» **ASSIGNED TASK**
Go through the data below and return each line containing the word "position".

» **EXERCISE INPUTS**
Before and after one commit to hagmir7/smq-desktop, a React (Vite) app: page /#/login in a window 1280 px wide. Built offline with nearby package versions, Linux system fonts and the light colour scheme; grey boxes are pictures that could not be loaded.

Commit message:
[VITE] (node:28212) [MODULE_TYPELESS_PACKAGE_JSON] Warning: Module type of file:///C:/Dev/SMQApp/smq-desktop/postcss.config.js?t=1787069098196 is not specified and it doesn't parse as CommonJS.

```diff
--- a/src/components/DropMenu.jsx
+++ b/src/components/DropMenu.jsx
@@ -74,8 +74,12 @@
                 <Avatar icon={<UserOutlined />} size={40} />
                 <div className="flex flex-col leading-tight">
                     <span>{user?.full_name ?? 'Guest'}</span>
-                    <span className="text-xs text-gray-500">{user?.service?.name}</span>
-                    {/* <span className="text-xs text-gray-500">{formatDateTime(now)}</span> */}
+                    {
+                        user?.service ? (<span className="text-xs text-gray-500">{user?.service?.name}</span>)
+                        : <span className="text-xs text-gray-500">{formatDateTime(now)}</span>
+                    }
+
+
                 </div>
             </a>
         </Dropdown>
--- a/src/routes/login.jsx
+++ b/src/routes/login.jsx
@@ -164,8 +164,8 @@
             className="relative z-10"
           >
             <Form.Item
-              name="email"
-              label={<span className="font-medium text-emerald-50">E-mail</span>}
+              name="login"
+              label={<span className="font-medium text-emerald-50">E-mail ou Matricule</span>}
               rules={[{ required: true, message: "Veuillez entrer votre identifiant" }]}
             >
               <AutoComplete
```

...

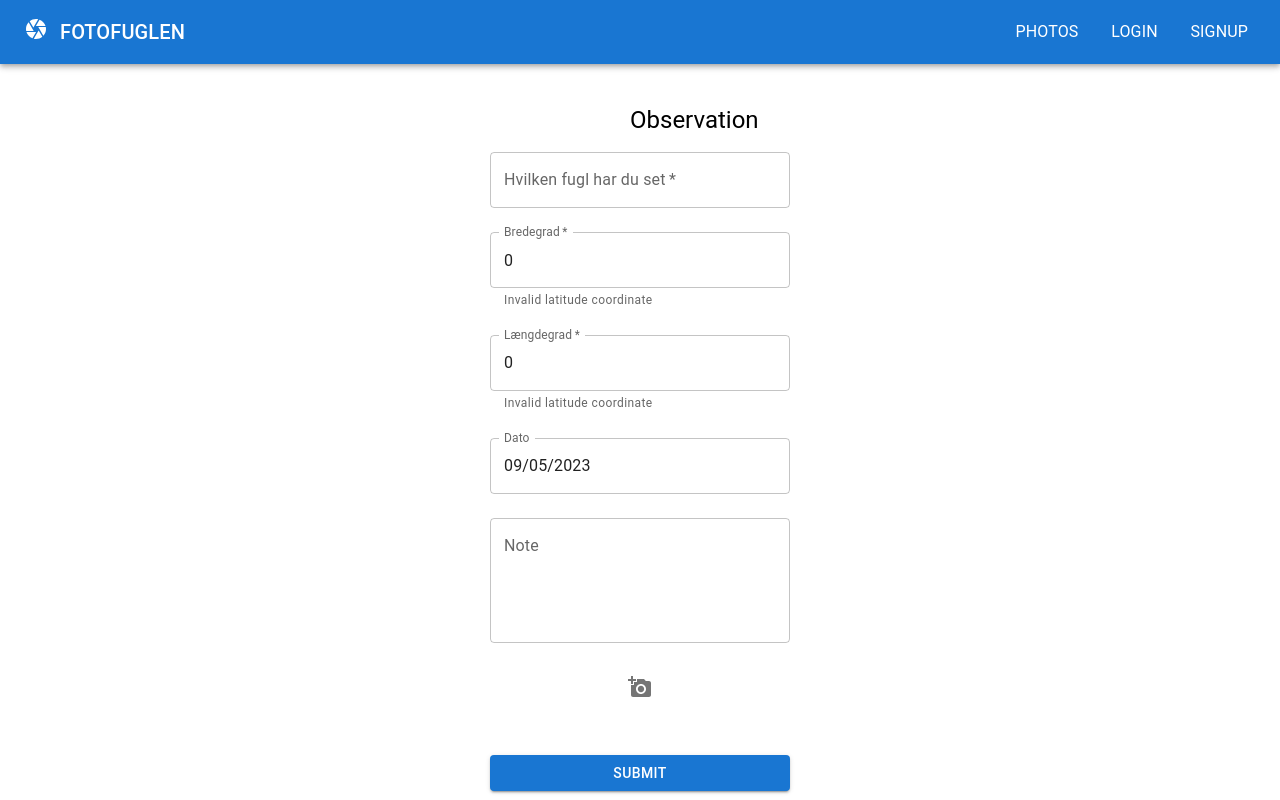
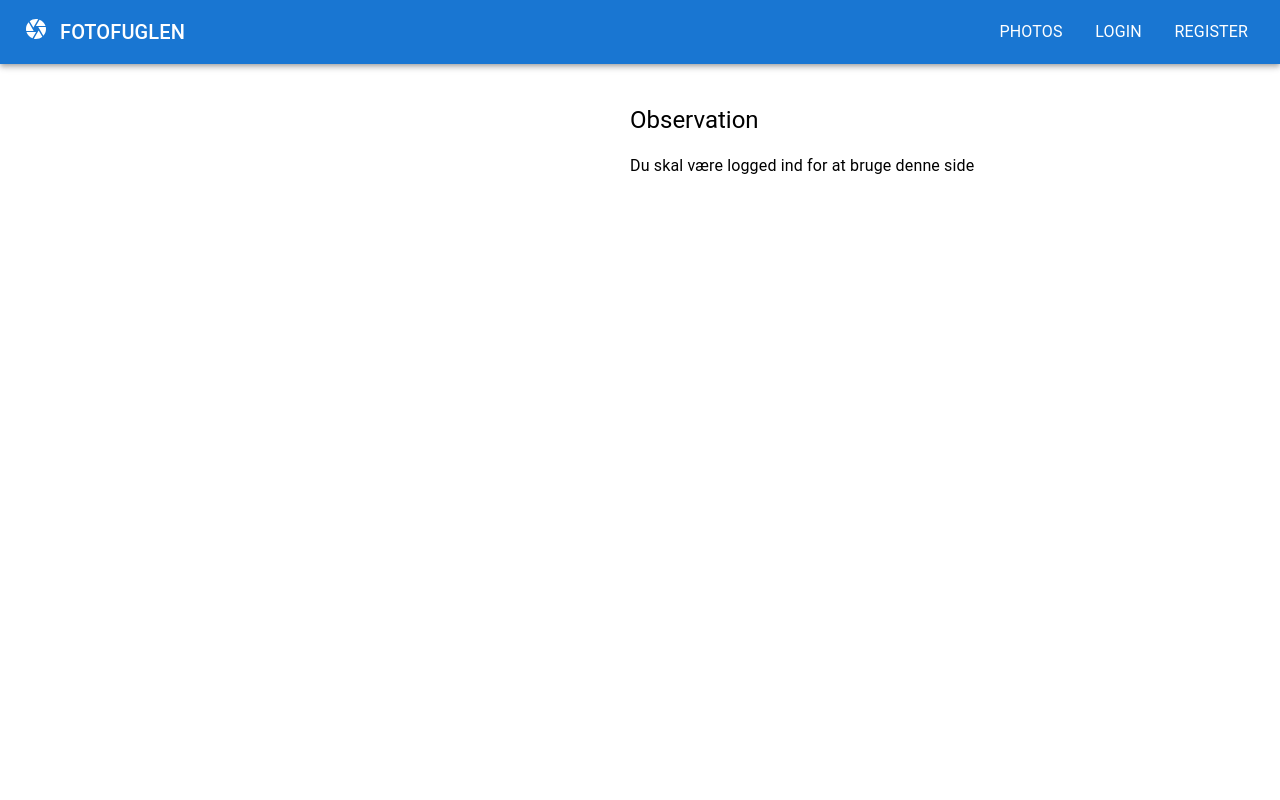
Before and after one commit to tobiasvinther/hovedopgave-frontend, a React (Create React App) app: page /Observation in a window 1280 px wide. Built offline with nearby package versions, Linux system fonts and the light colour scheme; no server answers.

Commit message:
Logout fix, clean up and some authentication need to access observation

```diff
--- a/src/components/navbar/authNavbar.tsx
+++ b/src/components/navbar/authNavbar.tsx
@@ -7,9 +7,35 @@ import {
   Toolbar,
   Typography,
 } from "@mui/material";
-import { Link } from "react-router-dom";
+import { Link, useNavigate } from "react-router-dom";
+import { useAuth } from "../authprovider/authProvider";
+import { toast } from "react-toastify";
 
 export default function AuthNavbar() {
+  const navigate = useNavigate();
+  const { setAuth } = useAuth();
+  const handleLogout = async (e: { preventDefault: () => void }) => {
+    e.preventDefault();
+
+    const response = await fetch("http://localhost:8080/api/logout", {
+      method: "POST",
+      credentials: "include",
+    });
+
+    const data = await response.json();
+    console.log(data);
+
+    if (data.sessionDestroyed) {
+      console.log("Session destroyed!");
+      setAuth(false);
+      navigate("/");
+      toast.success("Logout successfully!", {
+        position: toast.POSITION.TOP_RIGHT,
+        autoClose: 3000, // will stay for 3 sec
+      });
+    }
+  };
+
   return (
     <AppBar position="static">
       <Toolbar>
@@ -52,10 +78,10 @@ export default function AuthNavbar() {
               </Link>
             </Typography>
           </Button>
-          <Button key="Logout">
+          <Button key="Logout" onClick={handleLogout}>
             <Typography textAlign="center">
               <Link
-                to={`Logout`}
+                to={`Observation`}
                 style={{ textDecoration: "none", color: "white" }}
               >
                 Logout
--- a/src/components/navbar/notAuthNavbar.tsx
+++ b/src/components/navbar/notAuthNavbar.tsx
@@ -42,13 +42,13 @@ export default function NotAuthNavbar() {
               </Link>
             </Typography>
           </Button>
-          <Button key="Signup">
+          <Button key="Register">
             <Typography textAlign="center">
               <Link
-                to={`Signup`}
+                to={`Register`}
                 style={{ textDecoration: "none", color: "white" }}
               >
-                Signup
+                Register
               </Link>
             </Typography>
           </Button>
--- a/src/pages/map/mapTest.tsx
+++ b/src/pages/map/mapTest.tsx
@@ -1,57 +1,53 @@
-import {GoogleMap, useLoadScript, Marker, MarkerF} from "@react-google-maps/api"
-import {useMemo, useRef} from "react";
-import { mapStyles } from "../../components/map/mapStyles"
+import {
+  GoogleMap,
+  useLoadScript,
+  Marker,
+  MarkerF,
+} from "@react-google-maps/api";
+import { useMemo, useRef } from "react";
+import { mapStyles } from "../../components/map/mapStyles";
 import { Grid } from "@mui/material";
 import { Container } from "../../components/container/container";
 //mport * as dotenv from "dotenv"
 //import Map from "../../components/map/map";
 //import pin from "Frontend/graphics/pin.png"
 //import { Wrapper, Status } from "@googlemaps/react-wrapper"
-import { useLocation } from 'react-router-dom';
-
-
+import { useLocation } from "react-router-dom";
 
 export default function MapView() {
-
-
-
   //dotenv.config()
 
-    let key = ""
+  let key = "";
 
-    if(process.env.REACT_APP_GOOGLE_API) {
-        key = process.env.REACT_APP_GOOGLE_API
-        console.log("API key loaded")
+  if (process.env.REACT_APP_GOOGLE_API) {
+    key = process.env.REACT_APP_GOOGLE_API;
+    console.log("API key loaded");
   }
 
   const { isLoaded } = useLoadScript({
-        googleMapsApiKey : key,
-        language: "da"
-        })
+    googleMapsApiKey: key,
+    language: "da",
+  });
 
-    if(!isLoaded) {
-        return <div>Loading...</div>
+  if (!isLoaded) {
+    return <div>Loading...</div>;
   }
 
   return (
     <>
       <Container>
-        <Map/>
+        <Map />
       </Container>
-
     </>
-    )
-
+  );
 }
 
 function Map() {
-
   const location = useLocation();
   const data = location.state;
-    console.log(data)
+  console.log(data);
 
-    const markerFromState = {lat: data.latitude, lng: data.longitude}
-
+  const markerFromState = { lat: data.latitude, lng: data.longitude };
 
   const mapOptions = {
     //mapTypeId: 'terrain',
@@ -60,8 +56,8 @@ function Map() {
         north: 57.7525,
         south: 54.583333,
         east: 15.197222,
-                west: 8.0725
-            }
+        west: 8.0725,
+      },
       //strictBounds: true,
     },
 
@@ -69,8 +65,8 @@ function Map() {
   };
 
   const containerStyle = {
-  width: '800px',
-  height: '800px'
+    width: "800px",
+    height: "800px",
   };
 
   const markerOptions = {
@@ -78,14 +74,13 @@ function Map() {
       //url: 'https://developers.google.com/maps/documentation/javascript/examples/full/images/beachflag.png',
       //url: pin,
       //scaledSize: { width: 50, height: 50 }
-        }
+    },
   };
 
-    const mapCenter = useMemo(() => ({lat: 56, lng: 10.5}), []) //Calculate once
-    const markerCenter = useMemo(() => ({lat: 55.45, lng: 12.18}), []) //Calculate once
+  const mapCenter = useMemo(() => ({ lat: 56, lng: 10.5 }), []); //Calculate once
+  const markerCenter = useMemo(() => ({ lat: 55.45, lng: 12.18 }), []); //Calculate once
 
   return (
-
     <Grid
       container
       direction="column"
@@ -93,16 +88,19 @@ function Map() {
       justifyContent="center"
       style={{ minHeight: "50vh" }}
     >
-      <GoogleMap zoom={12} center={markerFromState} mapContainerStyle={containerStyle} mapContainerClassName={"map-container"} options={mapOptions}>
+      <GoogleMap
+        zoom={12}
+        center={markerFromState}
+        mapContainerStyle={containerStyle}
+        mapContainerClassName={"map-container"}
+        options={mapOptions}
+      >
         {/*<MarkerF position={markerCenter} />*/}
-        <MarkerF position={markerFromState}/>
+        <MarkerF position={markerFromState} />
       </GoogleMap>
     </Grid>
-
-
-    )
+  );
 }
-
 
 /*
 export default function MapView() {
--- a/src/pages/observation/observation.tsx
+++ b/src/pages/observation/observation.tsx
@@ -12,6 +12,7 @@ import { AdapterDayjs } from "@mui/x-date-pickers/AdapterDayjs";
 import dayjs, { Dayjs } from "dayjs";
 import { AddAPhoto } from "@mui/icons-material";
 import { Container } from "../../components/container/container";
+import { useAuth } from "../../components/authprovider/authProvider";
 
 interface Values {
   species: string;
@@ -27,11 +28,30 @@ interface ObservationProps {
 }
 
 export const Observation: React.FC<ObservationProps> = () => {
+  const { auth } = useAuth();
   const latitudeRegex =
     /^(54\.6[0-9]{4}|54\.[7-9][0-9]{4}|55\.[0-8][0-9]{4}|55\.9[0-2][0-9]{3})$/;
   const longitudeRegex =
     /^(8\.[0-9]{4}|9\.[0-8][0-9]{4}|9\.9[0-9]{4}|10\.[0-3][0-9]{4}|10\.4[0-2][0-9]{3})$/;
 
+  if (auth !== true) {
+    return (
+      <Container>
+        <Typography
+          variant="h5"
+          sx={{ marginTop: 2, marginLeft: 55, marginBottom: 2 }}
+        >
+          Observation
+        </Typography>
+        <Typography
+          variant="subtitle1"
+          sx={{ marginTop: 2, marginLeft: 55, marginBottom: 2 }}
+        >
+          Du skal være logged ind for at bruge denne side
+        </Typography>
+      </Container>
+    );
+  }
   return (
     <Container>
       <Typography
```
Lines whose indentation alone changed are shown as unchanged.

» **EXERCISE ANSWER**
+        position: toast.POSITION.TOP_RIGHT,
     <AppBar position="static">
         {/*<MarkerF position={markerCenter} />*/}
-        <MarkerF position={markerFromState}/>
+        <MarkerF position={markerFromState} />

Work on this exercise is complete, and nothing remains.